▸ **Task objective**: Set down each entry exactly as given; pictures should not appear in the copy.

▸ **Stored data**:
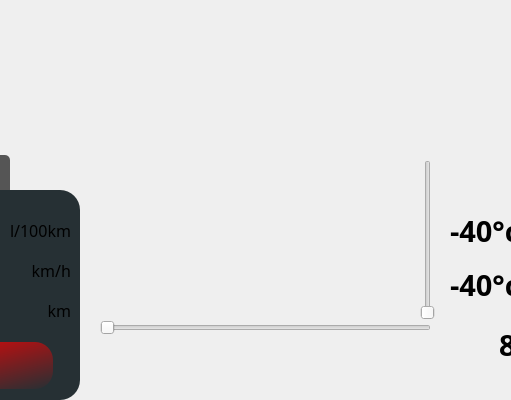
Mive82/psa-app, file tachometer_window.ui: the form before one commit; both pictures show x 150 to 661 and y 0 to 400 of the 800 by 400 pixel window.
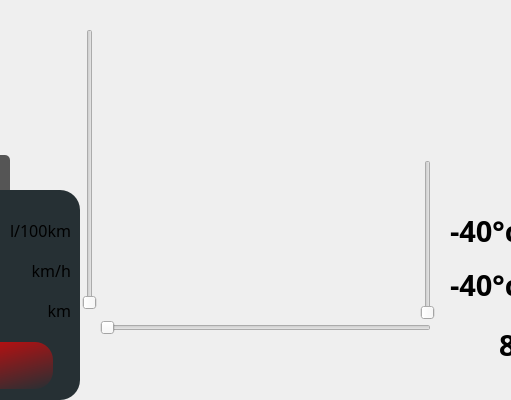
The form after the commit. Icons and pictures are not drawn.

Commit message:
Changed the tachometer style to Inital D 7.
Made it so I am able to change tachometer styles in the constructor. In
the future it will be read from a config file.

The edit to the form file:
```diff
--- a/tachometer_window.ui
+++ b/tachometer_window.ui
@@ -261,7 +261,7 @@
     </rect>
    </property>
    <property name="maximum">
-    <number>7000</number>
+    <number>300</number>
    </property>
    <property name="orientation">
     <enum>Qt::Horizontal</enum>
@@ -860,6 +860,31 @@
     <bool>true</bool>
    </property>
   </widget>
+  <widget class="QSlider" name="rpm_slider">
+   <property name="geometry">
+    <rect>
+     <x>230</x>
+     <y>29</y>
+     <width>20</width>
+     <height>281</height>
+    </rect>
+   </property>
+   <property name="minimum">
+    <number>0</number>
+   </property>
+   <property name="maximum">
+    <number>8000</number>
+   </property>
+   <property name="pageStep">
+    <number>50</number>
+   </property>
+   <property name="value">
+    <number>0</number>
+   </property>
+   <property name="orientation">
+    <enum>Qt::Vertical</enum>
+   </property>
+  </widget>
  </widget>
  <resources>
   <include location="psa-resources.qrc"/>
```
Left out of the diff: 2 changed lines with no effect on the pictures. The commit also changes 33 other files.
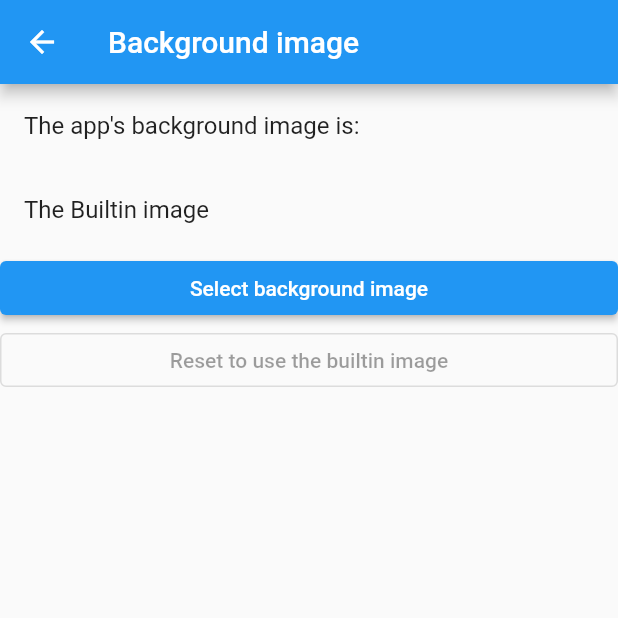
After one commit to devviktoria/samples, a Flutter app: the screen it shows after launch, in the side drawer, after a tap on "Settings", on a phone screen of 412 x 824 dp, the top half of it. The commit adds this screen. Run offline on Flutter 3.47's test engine with Material 2 defaults, Android fonts, the phone set to English and light mode, and no system bars.

Commit message:
Initial code for background image change

```diff
--- a/mouse_simulator/lib/main_page.dart
+++ b/mouse_simulator/lib/main_page.dart
@@ -3,6 +3,7 @@ import 'package:provider/provider.dart';
 
 import 'animated_shape.dart';
 import 'animation_can_run_model.dart';
+import 'settings_form.dart';
 
 class MainPage extends StatelessWidget {
   @override
@@ -16,13 +17,28 @@ class MainPage extends StatelessWidget {
         padding: EdgeInsets.zero,
         children: <Widget>[
           _StartStopListTitle(),
-          // ListTile(
-          //   leading: Icon(Icons.settings),
-          //   title: Text('Settings'),
-          // ),
+          ListTile(
+            leading: Icon(Icons.settings),
+            title: Text('Settings'),
+            onTap: () {
+              _openSettingsForm(context);
+            },
+          ),
         ],
       )),
       body: AnimatedShape(),
+    );
+  }
+
+  void _openSettingsForm(BuildContext context) {
+    Navigator.pop(context);
+    Navigator.push(
+      context,
+      MaterialPageRoute(
+        builder: (context) {
+          return SettingsForm();
+        },
+      ),
     );
   }
 }
--- /dev/null
+++ b/mouse_simulator/lib/settings_form.dart
@@ -0,0 +1,43 @@
+import 'package:flutter/material.dart';
+import 'package:flutter/widgets.dart';
+
+class SettingsForm extends StatefulWidget {
+  @override
+  State<StatefulWidget> createState() => _SettingsFormState();
+}
+
+class _SettingsFormState extends State<SettingsForm> {
+  final _formKey = GlobalKey<FormState>();
+  String filenameToDisplay = 'The Builtin image';
+  bool _useBuiltInImage = true;
+
+  @override
+  Widget build(BuildContext context) {
+    return Scaffold(
+      appBar: AppBar(
+        title: Text('Background image'),
+      ),
+      body: Form(
+        key: _formKey,
+        child: ListView(
+          children: <Widget>[
+            ListTile(
+              title: const Text("The app's background image is:"),
+            ),
+            ListTile(
+              title: Text('$filenameToDisplay'),
+            ),
+            ElevatedButton(
+              child: Text('Select background image'),
+              onPressed: () {},
+            ),
+            OutlinedButton(
+              child: Text('Reset to use the builtin image'),
+              onPressed: _useBuiltInImage ? null : () {},
+            ),
+          ],
+        ),
+      ),
+    );
+  }
+}
```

▸ **Response area**:
Mive82/psa-app, file tachometer_window.ui: the form before one commit; both pictures show x 150 to 661 and y 0 to 400 of the 800 by 400 pixel window.
The form after the commit. Icons and pictures are not drawn.

Commit message:
Changed the tachometer style to Inital D 7.
Made it so I am able to change tachometer styles in the constructor. In
the future it will be read from a config file.

The edit to the form file:
```diff
--- a/tachometer_window.ui
+++ b/tachometer_window.ui
@@ -261,7 +261,7 @@
     </rect>
    </property>
    <property name="maximum">
-    <number>7000</number>
+    <number>300</number>
    </property>
    <property name="orientation">
     <enum>Qt::Horizontal</enum>
@@ -860,6 +860,31 @@
     <bool>true</bool>
    </property>
   </widget>
+  <widget class="QSlider" name="rpm_slider">
+   <property name="geometry">
+    <rect>
+     <x>230</x>
+     <y>29</y>
+     <width>20</width>
+     <height>281</height>
+    </rect>
+   </property>
+   <property name="minimum">
+    <number>0</number>
+   </property>
+   <property name="maximum">
+    <number>8000</number>
+   </property>
+   <property name="pageStep">
+    <number>50</number>
+   </property>
+   <property name="value">
+    <number>0</number>
+   </property>
+   <property name="orientation">
+    <enum>Qt::Vertical</enum>
+   </property>
+  </widget>
  </widget>
  <resources>
   <include location="psa-resources.qrc"/>
```
Left out of the diff: 2 changed lines with no effect on the pictures. The commit also changes 33 other files.
After one commit to devviktoria/samples, a Flutter app: the screen it shows after launch, in the side drawer, after a tap on "Settings", on a phone screen of 412 x 824 dp, the top half of it. The commit adds this screen. Run offline on Flutter 3.47's test engine with Material 2 defaults, Android fonts, the phone set to English and light mode, and no system bars.

Commit message:
Initial code for background image change

```diff
--- a/mouse_simulator/lib/main_page.dart
+++ b/mouse_simulator/lib/main_page.dart
@@ -3,6 +3,7 @@ import 'package:provider/provider.dart';
 
 import 'animated_shape.dart';
 import 'animation_can_run_model.dart';
+import 'settings_form.dart';
 
 class MainPage extends StatelessWidget {
   @override
@@ -16,13 +17,28 @@ class MainPage extends StatelessWidget {
         padding: EdgeInsets.zero,
         children: <Widget>[
           _StartStopListTitle(),
-          // ListTile(
-          //   leading: Icon(Icons.settings),
-          //   title: Text('Settings'),
-          // ),
+          ListTile(
+            leading: Icon(Icons.settings),
+            title: Text('Settings'),
+            onTap: () {
+              _openSettingsForm(context);
+            },
+          ),
         ],
       )),
       body: AnimatedShape(),
+    );
+  }
+
+  void _openSettingsForm(BuildContext context) {
+    Navigator.pop(context);
+    Navigator.push(
+      context,
+      MaterialPageRoute(
+        builder: (context) {
+          return SettingsForm();
+        },
+      ),
     );
   }
 }
--- /dev/null
+++ b/mouse_simulator/lib/settings_form.dart
@@ -0,0 +1,43 @@
+import 'package:flutter/material.dart';
+import 'package:flutter/widgets.dart';
+
+class SettingsForm extends StatefulWidget {
+  @override
+  State<StatefulWidget> createState() => _SettingsFormState();
+}
+
+class _SettingsFormState extends State<SettingsForm> {
+  final _formKey = GlobalKey<FormState>();
+  String filenameToDisplay = 'The Builtin image';
+  bool _useBuiltInImage = true;
+
+  @override
+  Widget build(BuildContext context) {
+    return Scaffold(
+      appBar: AppBar(
+        title: Text('Background image'),
+      ),
+      body: Form(
+        key: _formKey,
+        child: ListView(
+          children: <Widget>[
+            ListTile(
+              title: const Text("The app's background image is:"),
+            ),
+            ListTile(
+              title: Text('$filenameToDisplay'),
+            ),
+            ElevatedButton(
+              child: Text('Select background image'),
+              onPressed: () {},
+            ),
+            OutlinedButton(
+              child: Text('Reset to use the builtin image'),
+              onPressed: _useBuiltInImage ? null : () {},
+            ),
+          ],
+        ),
+      ),
+    );
+  }
+}
```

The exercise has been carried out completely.